EXERCISE AIM: From the entries provided below, copy each line that contains the word "pygame".

RECORDS PROVIDED:
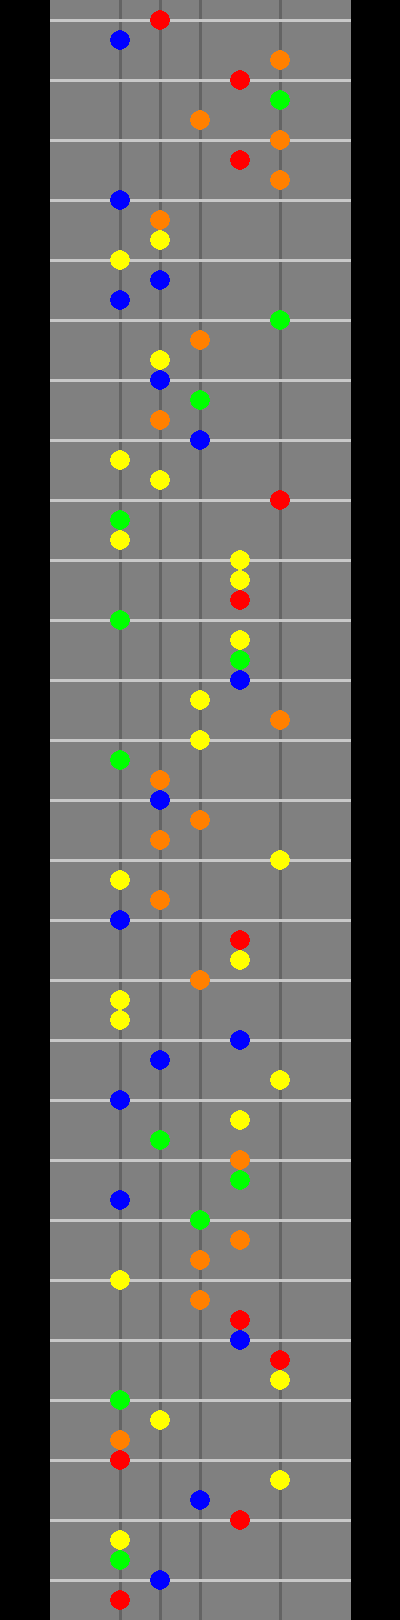
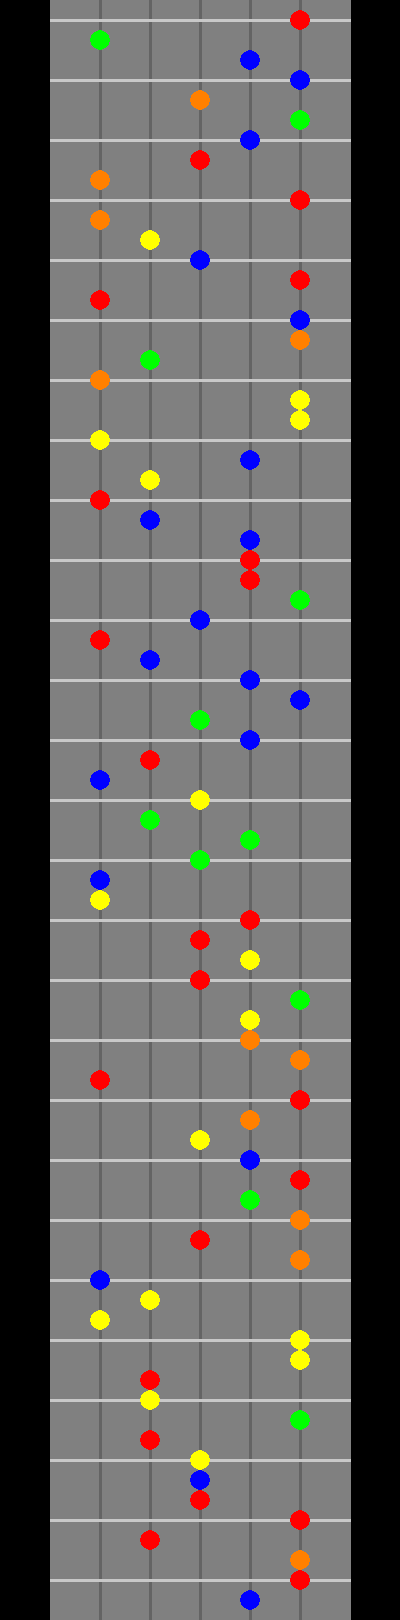
Fixing distance between notes

diff --git a/src/create_track.py b/src/create_track.py
@@ -20,11 +20,11 @@ def choose_color():
 
 def draw_line(screen):
     """ Draw the lines where the notes will roll """
-    draw.line(screen, (100, 100, 100), (120, 0), (120, 2160), 3)
-    draw.line(screen, (100, 100, 100), (160, 0), (160, 2160), 3)
+    draw.line(screen, (100, 100, 100), (100, 0), (100, 2160), 3)
+    draw.line(screen, (100, 100, 100), (150, 0), (150, 2160), 3)
     draw.line(screen, (100, 100, 100), (200, 0), (200, 2160), 3)
-    draw.line(screen, (100, 100, 100), (240, 0), (240, 2160), 3)
-    draw.line(screen, (100, 100, 100), (280, 0), (280, 2160), 3)
+    draw.line(screen, (100, 100, 100), (250, 0), (250, 2160), 3)
+    draw.line(screen, (100, 100, 100), (300, 0), (300, 2160), 3)
 
 
 pygame.init()
@@ -32,7 +32,7 @@ clock = pygame.time.Clock()
 screen = pygame.display.set_mode((400, int(1080*1.5)))
 line_color = (128, 128, 128)
 polygon_points = [(50, 0), (350, 0), (350, 3000), (50, 3000)]
-x = [120, 160, 200, 240, 280]
+x = [100, 150, 200, 250, 300]
 
 
 draw.polygon(screen, line_color, polygon_points)  # Path for the notes
@@ -45,4 +45,4 @@ for y in range(20, int(1080*1.5), 20):
     draw.circle(screen, choose_color(), (choice(x), y), 10)
 
 pygame.display.flip()
-pygame.image.save(screen, 'chart.png')
+pygame.image.save(screen, '../chart.png')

RESPONSE TO THIS TASK:
 pygame.init()
@@ -32,7 +32,7 @@ clock = pygame.time.Clock()
 screen = pygame.display.set_mode((400, int(1080*1.5)))
 pygame.display.flip()
-pygame.image.save(screen, 'chart.png')
+pygame.image.save(screen, '../chart.png')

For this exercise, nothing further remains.